DATA FOR THIS TASK below:

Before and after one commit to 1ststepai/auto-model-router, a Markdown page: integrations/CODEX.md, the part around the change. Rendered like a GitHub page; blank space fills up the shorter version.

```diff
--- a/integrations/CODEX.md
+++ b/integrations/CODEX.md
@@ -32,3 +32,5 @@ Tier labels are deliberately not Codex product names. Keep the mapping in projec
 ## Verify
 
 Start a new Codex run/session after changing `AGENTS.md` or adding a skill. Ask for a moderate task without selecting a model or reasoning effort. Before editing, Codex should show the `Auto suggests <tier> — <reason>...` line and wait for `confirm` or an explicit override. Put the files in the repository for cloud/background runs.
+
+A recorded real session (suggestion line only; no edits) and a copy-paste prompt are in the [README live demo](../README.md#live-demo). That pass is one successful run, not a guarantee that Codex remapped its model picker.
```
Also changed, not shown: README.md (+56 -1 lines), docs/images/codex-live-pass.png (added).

End of DATA FOR THIS TASK.

Read through the entries and copy every line that includes "after".

— EXERCISE RESPONSE —
Before and after one commit to 1ststepai/auto-model-router, a Markdown page: integrations/CODEX.md, the part around the change. Rendered like a GitHub page; blank space fills up the shorter version.
 Start a new Codex run/session after changing `AGENTS.md` or adding a skill. Ask for a moderate task without selecting a model or reasoning effort. Before editing, Codex should show the `Auto suggests <tier> — <reason>...` line and wait for `confirm` or an explicit override. Put the files in the repository for cloud/background runs.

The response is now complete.